And now find a law that would allow appointment of such an overseer. It's not a municipality - it's a state. It can go bankrupt, but it is still a state - it's sovereign. You may lock it out of the financial markets, but you can't strip the legislature and the governor of their constitutional powers.

Anyway, any reason to believe Illinois goes bankrupt before, say Texas? Arguably, IL is more willing to tax to pay it off - and that's, in the end, what determines whether state debts get paid. Honestly, I'd be more scared if I held TX debt these days.

Bankruptcy is a federal matter, so talk about "state sovereignty" is irrelevent inasmuch as the Federal Constitution grants federal bankruptcy courts powers that don't answer to any state's Constitution.

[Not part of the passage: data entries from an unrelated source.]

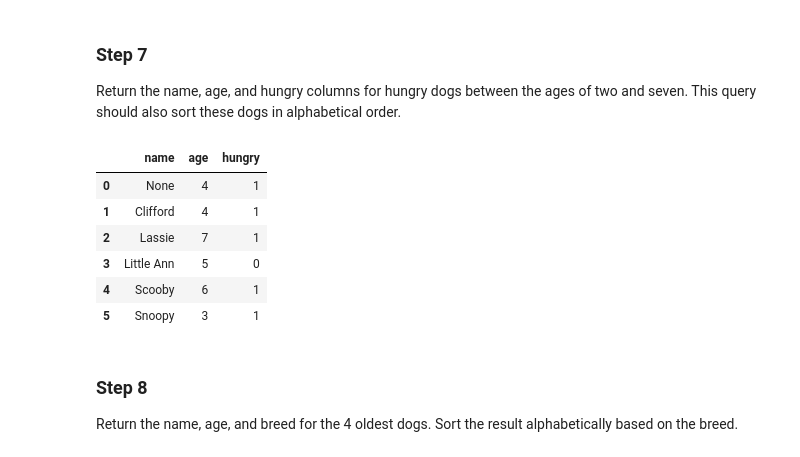
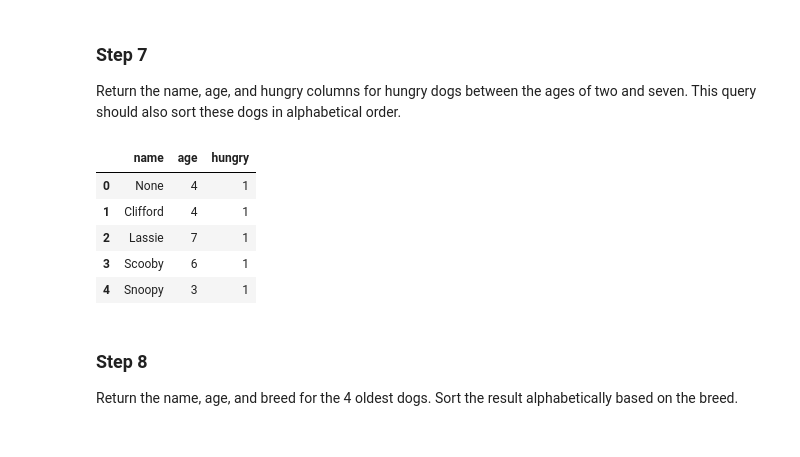
Before and after one commit to pinkbricks/DS_Course1_Week1_Module2_SQLQueries, a Jupyter notebook: SQLFilterOrderGroupLab.ipynb, the cells around one changed output. Cells and saved outputs as stored; diff of their text form; code cells hidden in the pictures.

```diff
--- a/SQLFilterOrderGroupLab.ipynb
+++ b/SQLFilterOrderGroupLab.ipynb
@@ -164,20 +173,19 @@ Return the name, age, and hungry columns for hungry dogs between the ages of two
 # %%
 # CodeGrade step7
 # Replace None with your code
 query = """
 SELECT
     name, age, hungry
 FROM dogs
-WHERE age >=2 and age <=7
+WHERE hungry=TRUE and age >=2 and age <=7
 ORDER BY name ASC
 """
 df_hungry_ages = pd.read_sql(query, conn2)
 df_hungry_ages
 # %% [output]
 |  | name | age | hungry |
 | 0 | None | 4 | 1 |
 | 1 | Clifford | 4 | 1 |
 | 2 | Lassie | 7 | 1 |
-| 3 | Little Ann | 5 | 0 |
-| 4 | Scooby | 6 | 1 |
-| 5 | Snoopy | 3 | 1 |
+| 3 | Scooby | 6 | 1 |
+| 4 | Snoopy | 3 | 1 |
```
Also changed, not shown: parts of 2 cells of this notebook.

If you think being locked out the credit markets are their only concern, may I suggest that a bankruptcy judge may seize  any, or all, tax revenues and/or assets of the state of Illinois for some undetermined length of time. Sure, elected representatives will retain the power to rename highways, or outlaw spitting on the street. But, the power of the purse, will rest elsewhere.

P.S. Illinois has consistently been rated the state with the worse finanacial condition, even worse than California.

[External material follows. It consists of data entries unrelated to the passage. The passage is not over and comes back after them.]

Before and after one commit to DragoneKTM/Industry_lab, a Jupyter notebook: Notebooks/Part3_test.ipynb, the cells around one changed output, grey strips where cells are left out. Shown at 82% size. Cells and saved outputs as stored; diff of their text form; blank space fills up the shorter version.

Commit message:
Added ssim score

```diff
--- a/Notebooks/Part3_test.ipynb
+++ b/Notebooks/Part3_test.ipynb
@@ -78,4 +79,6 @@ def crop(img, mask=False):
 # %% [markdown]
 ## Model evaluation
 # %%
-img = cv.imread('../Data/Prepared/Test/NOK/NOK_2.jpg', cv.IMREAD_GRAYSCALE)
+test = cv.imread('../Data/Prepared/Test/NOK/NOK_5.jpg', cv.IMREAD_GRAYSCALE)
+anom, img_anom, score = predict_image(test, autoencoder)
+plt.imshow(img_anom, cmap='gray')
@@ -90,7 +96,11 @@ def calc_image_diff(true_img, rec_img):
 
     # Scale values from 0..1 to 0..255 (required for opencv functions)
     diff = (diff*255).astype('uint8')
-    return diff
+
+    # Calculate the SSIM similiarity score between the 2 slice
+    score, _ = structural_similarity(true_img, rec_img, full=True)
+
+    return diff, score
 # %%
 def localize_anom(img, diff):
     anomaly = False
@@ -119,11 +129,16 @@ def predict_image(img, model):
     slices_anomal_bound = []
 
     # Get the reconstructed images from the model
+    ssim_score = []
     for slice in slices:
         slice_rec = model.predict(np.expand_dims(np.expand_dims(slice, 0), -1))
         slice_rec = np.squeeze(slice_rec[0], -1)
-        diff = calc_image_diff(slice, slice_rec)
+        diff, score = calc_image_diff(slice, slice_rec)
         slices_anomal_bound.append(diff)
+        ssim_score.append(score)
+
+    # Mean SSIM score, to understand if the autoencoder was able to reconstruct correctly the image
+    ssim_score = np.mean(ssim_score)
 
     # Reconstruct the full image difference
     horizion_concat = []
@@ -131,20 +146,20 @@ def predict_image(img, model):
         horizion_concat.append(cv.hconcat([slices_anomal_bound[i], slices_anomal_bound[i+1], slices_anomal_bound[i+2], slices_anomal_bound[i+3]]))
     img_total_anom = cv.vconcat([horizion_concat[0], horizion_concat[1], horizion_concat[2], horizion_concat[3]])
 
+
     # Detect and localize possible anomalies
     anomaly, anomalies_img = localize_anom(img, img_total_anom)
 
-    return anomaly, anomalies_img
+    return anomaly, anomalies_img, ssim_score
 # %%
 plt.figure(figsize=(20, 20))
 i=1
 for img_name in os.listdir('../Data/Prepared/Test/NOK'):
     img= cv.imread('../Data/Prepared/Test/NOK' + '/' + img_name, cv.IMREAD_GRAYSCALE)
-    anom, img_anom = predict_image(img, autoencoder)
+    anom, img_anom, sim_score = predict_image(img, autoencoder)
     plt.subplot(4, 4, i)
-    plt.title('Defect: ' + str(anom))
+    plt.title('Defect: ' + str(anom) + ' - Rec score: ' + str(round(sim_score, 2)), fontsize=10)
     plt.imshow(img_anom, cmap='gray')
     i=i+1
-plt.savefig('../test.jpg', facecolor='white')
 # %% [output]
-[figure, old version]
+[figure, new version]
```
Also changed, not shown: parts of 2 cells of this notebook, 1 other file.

Any Federal Judge stupid enough to try to enforce that would find themselves smacked down by the Supreme Court. Any attempt to enforce a legal receivership against a state would run smack into a Constitutional Crisis on a scale not seen since the civil war, especially if the state ordered employees not to comply with instructions from the court.

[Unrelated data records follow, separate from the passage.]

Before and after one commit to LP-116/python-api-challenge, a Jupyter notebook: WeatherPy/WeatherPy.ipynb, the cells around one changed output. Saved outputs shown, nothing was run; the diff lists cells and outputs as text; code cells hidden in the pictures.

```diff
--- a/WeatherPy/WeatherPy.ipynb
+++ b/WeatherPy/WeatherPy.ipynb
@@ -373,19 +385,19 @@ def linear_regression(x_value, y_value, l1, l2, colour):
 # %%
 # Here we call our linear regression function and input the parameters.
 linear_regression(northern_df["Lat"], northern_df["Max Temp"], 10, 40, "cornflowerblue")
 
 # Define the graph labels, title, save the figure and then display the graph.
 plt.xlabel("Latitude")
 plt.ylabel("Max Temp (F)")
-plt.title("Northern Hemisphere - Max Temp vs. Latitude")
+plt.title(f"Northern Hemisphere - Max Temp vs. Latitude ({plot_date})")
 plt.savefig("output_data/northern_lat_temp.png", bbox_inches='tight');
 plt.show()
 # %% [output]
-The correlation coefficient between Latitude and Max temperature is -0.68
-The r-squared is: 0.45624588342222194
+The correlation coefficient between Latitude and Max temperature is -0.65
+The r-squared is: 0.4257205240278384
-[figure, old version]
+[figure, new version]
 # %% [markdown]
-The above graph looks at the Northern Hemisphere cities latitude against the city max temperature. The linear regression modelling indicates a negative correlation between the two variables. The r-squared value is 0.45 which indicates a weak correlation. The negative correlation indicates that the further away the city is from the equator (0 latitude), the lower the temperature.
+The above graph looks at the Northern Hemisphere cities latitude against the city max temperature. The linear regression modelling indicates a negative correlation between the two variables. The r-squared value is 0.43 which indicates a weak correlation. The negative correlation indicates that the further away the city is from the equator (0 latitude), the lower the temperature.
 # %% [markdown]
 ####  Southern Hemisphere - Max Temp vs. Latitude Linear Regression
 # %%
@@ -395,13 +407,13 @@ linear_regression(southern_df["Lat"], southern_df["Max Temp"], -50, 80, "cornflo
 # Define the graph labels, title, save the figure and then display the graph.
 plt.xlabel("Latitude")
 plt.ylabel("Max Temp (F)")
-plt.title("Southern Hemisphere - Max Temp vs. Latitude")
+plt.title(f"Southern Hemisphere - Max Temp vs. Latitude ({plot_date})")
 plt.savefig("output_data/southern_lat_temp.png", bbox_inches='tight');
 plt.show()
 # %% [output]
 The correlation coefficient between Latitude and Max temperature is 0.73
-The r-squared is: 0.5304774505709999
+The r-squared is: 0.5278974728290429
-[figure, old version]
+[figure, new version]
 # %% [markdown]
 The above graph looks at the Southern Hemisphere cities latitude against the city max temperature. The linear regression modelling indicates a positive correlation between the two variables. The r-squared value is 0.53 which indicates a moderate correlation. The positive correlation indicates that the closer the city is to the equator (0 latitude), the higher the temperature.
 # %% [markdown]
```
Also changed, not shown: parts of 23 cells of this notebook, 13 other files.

If the overseer tried to fire them you would end up with thousands of lawsuits many targeted at the overseer personally, including ones filed in a sure to be highly hostile state courts.

Even assuming the overseer won out, as soon as the state passed out of receivership you would end up with a collosal mess as the voters would promptly send in a state government of the opinion that the whole exercise had been illegal and everything implemented void.

Basically no sane Judge would ever order it, and no sane individual would ever take the job of overseer. This is not to say that someone motivated out of ambition or sheer malevolence would not, but I suspect you would end up with a poorly qualified ideologue since no one else would take the job. And that would further guarantee disaster.


Here is a reality check: bankruptcy exists to balance the needs of debtors and creditors in a way that is considered  fair and just. Claiming "state sovereignty" aren't going to go very far. Creditors have the right to recovery, and that is especially true of the pleged collateral, which for a general obligation bond is the future stream of tax revenue.

So, yes, a federal bankruptcy judge will take the case because it is his job.

US Judicial Theory recognizes the concept of "Political Questions" which can not be resolved through a simple appeal to the legal basis of the situation but must take into account the political nature of a case as well. A state declaring bankruptcy would be a "Political Question" because while a federal bankruptcy judge could try and claim that it was simply an issue issue of finances and bankruptcy laws, it really wouldn't be.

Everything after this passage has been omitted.